Cell culture media preparation: Significant impact on cell growth
The type of media used determines the success of mammalian cell culture. Most mammalian cells require specialized media supplemented with a complex mixture of nutrients, sugars, amino acids, vitamins, minerals, and growth factors such as insulin. The media provides energy for cell growth and other compounds that are essential to regulate cellular processes.
The type of culture media used is determined by 3 main factors. 1) The type of cell (mammalian or bacterial) used, 2) the purpose of cell culture, and finally 3) the seeding density requirements.
Culture media preparation, storage and use
There is a wide range of media available, customized for different types of cells and their metabolic requirements. These remain consistent for both 2D monolayer cultures and 3D cell cultures with and without the addition of scaffolds.

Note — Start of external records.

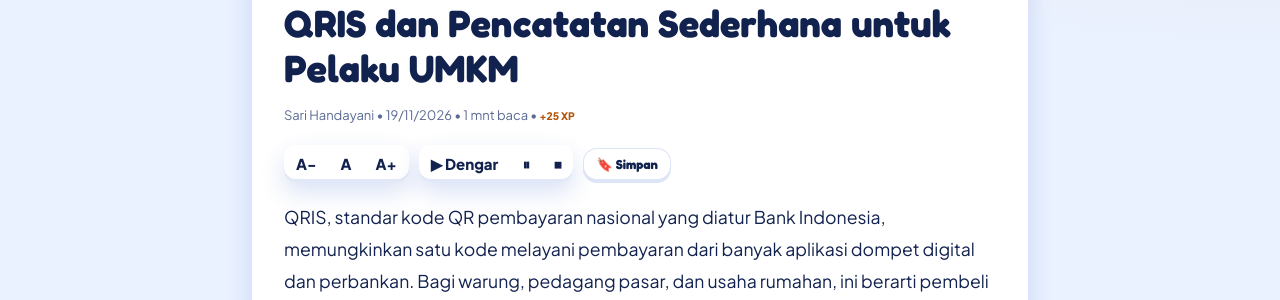
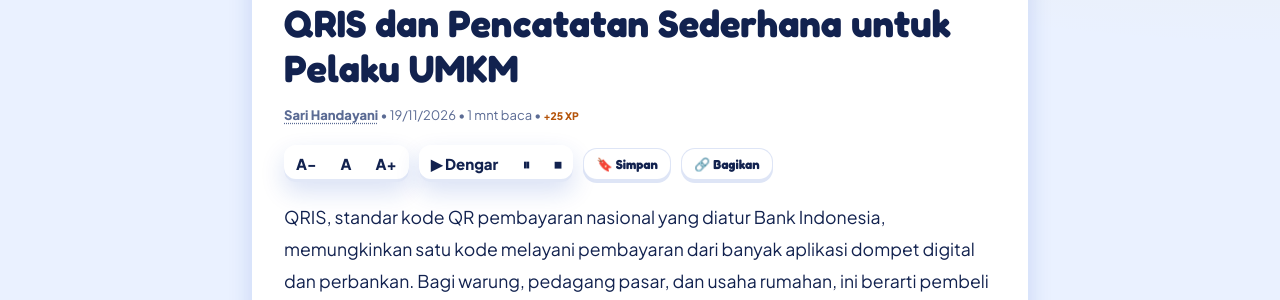
Before and after one commit to anduid/anduid.github.io, a Jekyll site: the page built from _news/2026-11-19-qris-dan-pencatatan-sederhana-untuk-pelaku-umkm.md, in a window 1280 px wide and 1400 px high, scrolled down 204 px. Shown: the part 150-450 px from the top of the window. Built offline with Jekyll 4.4.1, drawn with Linux system fonts in a browser that asks for light colours.

Commit message:
update news

```diff
--- a/_layouts/news-post.html
+++ b/_layouts/news-post.html
@@ -12,11 +12,12 @@ layout: news-default
 <nav class="crumb" aria-label="Breadcrumb"><a href="{{ '/news/' | relative_url }}" data-i18n="n_home">Beranda</a><span>›</span><a href="{{ '/news/' | relative_url }}?cat={{ page.categories.first }}"><span data-lang="id">{{ cat.id }}</span><span data-lang="en">{{ cat.en }}</span></a><span>›</span><b><span data-lang="id">{{ page.title }}</span><span data-lang="en">{{ page.title_en }}</span></b></nav>
 <span class="chip">{{ cat.icon }} <span data-lang="id">{{ cat.id }}</span><span data-lang="en">{{ cat.en }}</span></span>
 <h1><span data-lang="id">{{ page.title }}</span><span data-lang="en">{{ page.title_en }}</span></h1>
-<p class="meta">{{ page.author }} • <time datetime="{{ page.date | date_to_xmlschema }}">{{ page.date | date: "%d/%m/%Y" }}</time> • <span data-lang="id">{{ page.reading_time_id }} mnt baca</span><span data-lang="en">{{ page.reading_time_en }} min read</span> • <b class="xp">+25 XP</b></p>
+<p class="meta"><a class="au" href="#" data-author="{{ page.author | escape }}">{{ page.author }}</a> • <time datetime="{{ page.date | date_to_xmlschema }}">{{ page.date | date: "%d/%m/%Y" }}</time> • <span data-lang="id">{{ page.reading_time_id }} mnt baca</span><span data-lang="en">{{ page.reading_time_en }} min read</span> • <b class="xp">+25 XP</b></p>
 <div class="tools" role="toolbar" aria-label="Kenyamanan baca">
 <span class="seg"><button type="button" data-fs="-1" aria-label="A-">A-</button><button type="button" data-fs="0" aria-label="A">A</button><button type="button" data-fs="1" aria-label="A+">A+</button></span>
 <span class="seg"><button type="button" id="tts-play" aria-label="Dengarkan">▶ <span data-i18n="listen"></span></button><button type="button" id="tts-pause" aria-label="Jeda">⏸</button><button type="button" id="tts-stop" aria-label="Berhenti">⏹</button></span>
 <button type="button" class="btn sm ghost" id="bm-btn" aria-pressed="false">🔖 <span data-i18n="bookmark"></span></button>
+<button type="button" class="btn sm ghost" id="sh-btn">🔗 Bagikan</button>
 </div>
 <div class="postbody" id="postbody">{{ content }}</div>
 <div class="claim" id="claim"><span id="claim-t" data-i18n="claim_hint"></span></div>
--- a/assets/news/css/news.css
+++ b/assets/news/css/news.css
@@ -125,3 +125,4 @@ html[lang=id] [data-lang=en],html[lang=en] [data-lang=id]{display:none!important
 .dtools{display:flex;gap:10px;flex-wrap:wrap;align-items:center;margin-bottom:6px}.dtools .dsearch{flex:1;margin:0}
 .dsearch{width:100%;padding:10px 12px;border-radius:12px;border:2px solid var(--line);background:var(--card);color:var(--tx);font:inherit;min-height:44px;margin:6px 0}
 .dpager{display:flex;gap:6px;flex-wrap:wrap;align-items:center;justify-content:center;margin-top:12px}.dcount{text-align:right;font-size:12px}
+.au{color:inherit;font-weight:700;text-decoration:underline dotted;text-underline-offset:3px;cursor:pointer}.au:hover{color:#1546BE}.aurow{color:inherit;text-decoration:none}.aurow:hover{text-decoration:underline}
--- a/assets/news/js/app.js
+++ b/assets/news/js/app.js
@@ -215,10 +215,24 @@
     };
     return { destroy() { alive = false; sc.removeEventListener('scroll', check); clearInterval(iv); if (ttsOk) synth.cancel(); } };
   }
+  const auLink = a => '<a class="au" href="#" data-author="' + esc(a.author) + '" data-aid="' + esc(a.author_id || '') + '">' + esc(a.author) + '</a>';
+  function openAuthor(name, aid) {
+    const en = lang() === 'en', list = S.articles.filter(a => a.author === name || (aid && a.author_id === aid)).sort((x, y) => new Date(y.date) - new Date(x.date));
+    const rl = (list.find(a => a.author_role) || {}).author_role, label = rl === 'superadmin' ? (en ? 'Editorial team' : 'Redaksi') : (en ? 'Writer' : 'Penulis');
+    const reads = list.reduce((n, a) => n + (+a.reads || 0), 0), likes = list.reduce((n, a) => n + (+a.likes || 0), 0);
+    modal('<div style="display:flex;gap:14px;align-items:center"><div aria-hidden="true" style="width:64px;height:64px;border-radius:50%;background:#1546BE;color:#fff;display:grid;place-items:center;font:700 28px sans-serif">' + esc((name || '?').trim().charAt(0).toUpperCase()) + '</div><div><h2 style="margin:0">' + esc(name) + '</h2><span class="chip">' + label + '</span></div></div>' +
+      '<p class="mut" style="margin:14px 0"><b>' + list.length + '</b> ' + (en ? 'articles' : 'tulisan') + ' · <b>' + reads + '</b> ' + (en ? 'reads' : 'dibaca') + ' · <b>' + likes + '</b> ' + (en ? 'likes' : 'suka') + '</p>' +
+      '<h3>' + (en ? 'Articles' : 'Tulisan') + '</h3><div class="list">' + (list.map(a => '<a class="aurow" ' + linkOf(a) + ' style="display:block;padding:8px 0;border-bottom:1px solid rgba(128,128,128,.25)">' + esc(ttl(a)) + ' <small class="mut">' + fmtDate(a.date) + '</small></a>').join('') || '<span class="mut">' + t('no_result') + '</span>') + '</div>', 'au');
+  }
+  async function shareLink() {
+    const m = /#read=(.+)$/.exec(location.hash), ra = m && S.byId[decodeURIComponent(m[1])], url = ra && ra.url ? abs(ra.url) : location.href;
+    try { if (navigator.share) { await navigator.share({ title: document.title, url: url }); return; } } catch (e) { if (e && e.name === 'AbortError') return; }
+    try { await navigator.clipboard.writeText(url); toast(lang() === 'en' ? '🔗 Link copied' : '🔗 Tautan disalin'); } catch (e) { prompt(lang() === 'en' ? 'Copy this link:' : 'Salin tautan ini:', url); }
+  }
   async function openReader(id) {
     const a = S.byId[id]; if (!a) { toast(t('no_result')); return; }
-    const c = catInfo(a.cat), m = modal('<div class="rbar" style="position:sticky;top:-20px;margin:-20px -20px 12px;border-radius:22px 22px 0 0;z-index:6"><i id="rbar-i"></i></div><span class="chip">' + c.icon + ' ' + esc(c[lang()] || c.id) + '</span><h2 style="font-size:28px;margin-top:8px">' + esc(ttl(a)) + '</h2><p class="meta">' + esc(a.author) + ' • ' + fmtDate(a.date) + ' • ' + mins(a) + ' ' + t('min') + ' • <b class="xp">+' + C.XP_READ + ' XP</b></p>' +
-      '<div class="tools"><span class="seg"><button type="button" data-fs="-1">A-</button><button type="button" data-fs="0">A</button><button type="button" data-fs="1">A+</button></span><span class="seg"><button type="button" id="tts-play">▶ ' + t('listen') + '</button><button type="button" id="tts-pause">⏸</button><button type="button" id="tts-stop">⏹</button></span><button type="button" class="btn sm ghost" id="bm-btn">🔖 ' + t('bookmark') + '</button></div>' +
+    const c = catInfo(a.cat), m = modal('<div class="rbar" style="position:sticky;top:-20px;margin:-20px -20px 12px;border-radius:22px 22px 0 0;z-index:6"><i id="rbar-i"></i></div><span class="chip">' + c.icon + ' ' + esc(c[lang()] || c.id) + '</span><h2 style="font-size:28px;margin-top:8px">' + esc(ttl(a)) + '</h2><p class="meta">' + auLink(a) + ' • ' + fmtDate(a.date) + ' • ' + mins(a) + ' ' + t('min') + ' • <b class="xp">+' + C.XP_READ + ' XP</b></p>' +
+      '<div class="tools"><span class="seg"><button type="button" data-fs="-1">A-</button><button type="button" data-fs="0">A</button><button type="button" data-fs="1">A+</button></span><span class="seg"><button type="button" id="tts-play">▶ ' + t('listen') + '</button><button type="button" id="tts-pause">⏸</button><button type="button" id="tts-stop">⏹</button></span><button type="button" class="btn sm ghost" id="bm-btn">🔖 ' + t('bookmark') + '</button><button type="button" class="btn sm ghost" id="sh-btn">🔗 ' + (lang() === 'en' ? 'Share' : 'Bagikan') + '</button></div>' +
       '<div class="postbody" id="postbody">' + t('loading') + '</div><div class="claim" id="claim"><span id="claim-t"></span></div><h3>' + t('notes') + '</h3><textarea id="note" rows="3" placeholder="' + esc(t('notes_ph')) + '"></textarea><h3>' + t('comments') + '</h3><div id="clist" class="list"></div><form id="cform" class="row"><input id="ctext" maxlength="1000" required placeholder="' + esc(t('c_ph')) + '"><button class="btn" type="submit">' + t('send') + '</button></form>', 'rd');
     m.dataset.cat = a.cat; let html = '', remote = [];
     try {
@@ -252,7 +266,12 @@
   }
 
   /* ---------- + Tulis Berita ---------- */
-  function openWrite() {
+  async function openWrite() {
+    if (GAS.enabled) {  /* wajib login & berstatus penulis sebelum formulir dibuka */
+      try { await GAS.ensure(); } catch (e) {}
+      if (!GAS.session || !GAS.session.verified) { toast(t('need_login'), 4000); openAuth(); return; }
+      if (!GAS.session.user || !GAS.session.user.can_write) { toast(t('need_writer'), 5000); return; }
+    }
     const m = modal('<h2>✍️ ' + t('write').replace('+ ', '') + '</h2><form id="f-w"><label class="fl"><span>' + t('title') + '</span><input id="w-t" required minlength="5" maxlength="150"></label><label class="fl"><span>' + t('cat') + '</span><select id="w-c">' + C.CATEGORIES.map(c => '<option value="' + c.slug + '">' + c.icon + ' ' + esc(c[lang()]) + '</option>').join('') + '</select></label><label class="fl"><span>' + t('body') + '</span><textarea id="w-b" rows="8" required minlength="20"></textarea></label><label class="fl"><span>' + t('tags') + '</span><input id="w-g"></label><div class="msg ok" id="w-m"></div><button class="btn amber" type="submit">' + t('save') + '</button></form>');
     $('#f-w', m).onsubmit = async e => {
       e.preventDefault(); const title = $('#w-t', m).value.trim(), cat = $('#w-c', m).value, raw = $('#w-b', m).value.trim(), tags = $('#w-g', m).value.split(',').map(s => s.trim().toLowerCase()).filter(Boolean).slice(0, 8), u = GAS.display();
@@ -320,7 +339,7 @@
   /* ---------- events global ---------- */
   function wire() {
     document.addEventListener('click', async e => {
-      const tg = e.target.closest('[data-read],[data-ch],[data-tab],[data-pg],[data-clr],[data-fs],[data-close],[data-pick],[data-rdel],[data-exp],#b-lang,#b-theme,#b-write,#b-login,#b-profile,#dock-mon,#fab-back,[data-nav=explore],.tcard[href^="#read"],#ov'); if (!tg) { const sb = $('#sugg'); if (sb && !e.target.closest('.search')) sb.hidden = true; return; }
+      const tg = e.target.closest('[data-read],[data-ch],[data-tab],[data-pg],[data-clr],[data-fs],[data-close],[data-pick],[data-rdel],[data-exp],[data-author],#sh-btn,#b-lang,#b-theme,#b-write,#b-login,#b-profile,#dock-mon,#fab-back,[data-nav=explore],.tcard[href^="#read"],#ov'); if (!tg) { const sb = $('#sugg'); if (sb && !e.target.closest('.search')) sb.hidden = true; return; }
       if (tg.id === 'ov') { if (e.target === tg) closeModal(); return; }
       if (tg.dataset.read) { e.preventDefault(); history.pushState(null, '', '#read=' + tg.dataset.read); openReader(tg.dataset.read); return; }
       if (tg.dataset.ch !== undefined) { if (view === 'home') { S.cat = tg.dataset.ch; S.page = 1; renderChannels(); renderFeed(); } else location.href = BASE + '/' + (tg.dataset.ch ? '?cat=' + tg.dataset.ch : ''); return; }
@@ -332,6 +351,8 @@
       if (tg.dataset.pick) { P.monster = tg.dataset.pick; P.name = M3.data(P.monster).name; await saveProfile(); refreshMonsters(); renderMonPage(); renderStatus(); S.monsters.forEach(m => m.jump()); return; }
       if (tg.dataset.rdel) { const r = await getRem(); r.items = r.items.filter(i => i.id !== tg.dataset.rdel); await DB.put('progress', r); renderCalPage(); return; }
       if (tg.dataset.exp) { doExport(tg.dataset.exp); return; }
+      if (tg.dataset.author !== undefined) { e.preventDefault(); openAuthor(tg.dataset.author, tg.dataset.aid || ''); return; }
+      if (tg.id === 'sh-btn') { shareLink(); return; }
       if (tg.id === 'b-lang') { document.documentElement.lang = lang() === 'id' ? 'en' : 'id'; localStorage.setItem('andu_lang', lang()); if (window.speechSynthesis) speechSynthesis.cancel(); applyI18n(); renderAll(); renderUser(); tip(); return; }
       if (tg.id === 'b-theme') { const d = document.documentElement.dataset.theme === 'dark' ? 'light' : 'dark'; document.documentElement.dataset.theme = d; localStorage.setItem('andu_theme', d); return; }
       if (tg.id === 'b-write') { openWrite(); return; }
--- a/assets/news/js/gas-sync.js
+++ b/assets/news/js/gas-sync.js
@@ -41,7 +41,7 @@
     /* Artikel Sheets → bentuk portal */
     toPortal(a) {
       return { id: 'g-' + a.article_id, source: 'gas', gid: a.article_id, slug: a.slug, cat: GAS.slugOf(a.category), gasCat: a.category, title: a.title, title_en: a.title, lang_id: { title: a.title, excerpt: a.excerpt }, lang_en: { title: a.title, excerpt: a.excerpt },
-        tags: a.tags || [], author: a.author_name, featured: !!a.is_featured, reading_time: Math.max(1, Math.ceil(((a.excerpt || '').split(/\s+/).length * 8) / C.WPM)), reading_time_en: 1, reads: a.views_count || 0, likes: a.likes_count || 0, image: a.cover_image || '', date: a.published_at || a.updated_at, status: a.status, url: '' };
+        tags: a.tags || [], author: a.author_name, author_id: a.author_id || '', author_role: a.author_role || '', featured: !!a.is_featured, reading_time: Math.max(1, Math.ceil(((a.excerpt || '').split(/\s+/).length * 8) / C.WPM)), reading_time_en: 1, reads: a.views_count || 0, likes: a.likes_count || 0, image: a.cover_image || '', date: a.published_at || a.updated_at, status: a.status, url: '' };
     },
     async fetchArticles() { const out = []; for (let p = 1; p <= 3; p++) { const j = await GAS.call('get_articles', { page: p, page_size: 50 }); j.articles.forEach(a => out.push(GAS.toPortal(a))); if (p >= j.total_pages) break; } return out; },
     async fetchDetail(gid) { const j = await GAS.call('get_article_detail', { article_id: gid, no_count: 'true' }); return j; },
```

Most commercially available media are provided as a dehydrated or powder form (for prokaryotic cultures), liquid concentrate or as working solutions for cell lines.
– Dehydrated media- dissolved in distilled water using aseptic techniques, pH adjusted, and sterilized prior to use.
– Powdered media- dissolved in distilled water, stirred, sterilized and then poured in to sterile petri dishes using aseptic techniques (e.g. LB broth, usually used for bacterial cultures)
– Liquid concentrates are usually diluted in distilled water using aseptic techniques, adjusted for pH and stored in sterile containers for further use.
– Culture media prepared as working solutions are obtained ready to use, following the addition of additions serum or supplements (e.g. antibiotics) under sterile filtration, and aseptic conditions, and then pre-warmed to 370C prior to addition to cells.
Culture media is usually sterilized via filtration, boiling or autoclaving. Ready use, working media solutions are usually sold as sterile, although sterile filtration and aseptic techniques are recommended when handling. In all cases, aseptic techniques are used to avoid cross contamination, and growth of unwanted microorganisms.
Serum can be added to cell culture media to facilitate the growth of certain cell lines. Fetal bovine serum (FBS) is among the most common serum added to cell cultures. Hormones and other growth factors can also be added to help the growth of specific types of cells. Additionally, additives such as IPTG can be added to encourage expression of proteins. Furthermore antibiotics are routinely added to inhibit the growth of bacteria and fungi.
Once prepared cell culture media, in liquid form or as agar are stored at 4oC in the dark, to avoid growth of opportunistic organisms and light degradation of media components. When in use, the media is pre-warmed to 370C prior to addition of cells.
The most commonly used cell culture media for mammalian cells includes; MEM (minimum essential medium (applicable for most mammalian cells), DMEM (modified MEM), RPMI 1640 (traditionally used to grow human lymphocytes, bone marrow cells), Ham’s f-12 (growth media for mammalian cells), IMDM (modified version of DMEM) Leibovitz L-15 (Supplemented with L-glutamine), and DMEM/F-12 (DMEM with nutrient mixture F-12, used as a basal media for mammalian cells such as glial cells, fibroblasts and human endothelial cells).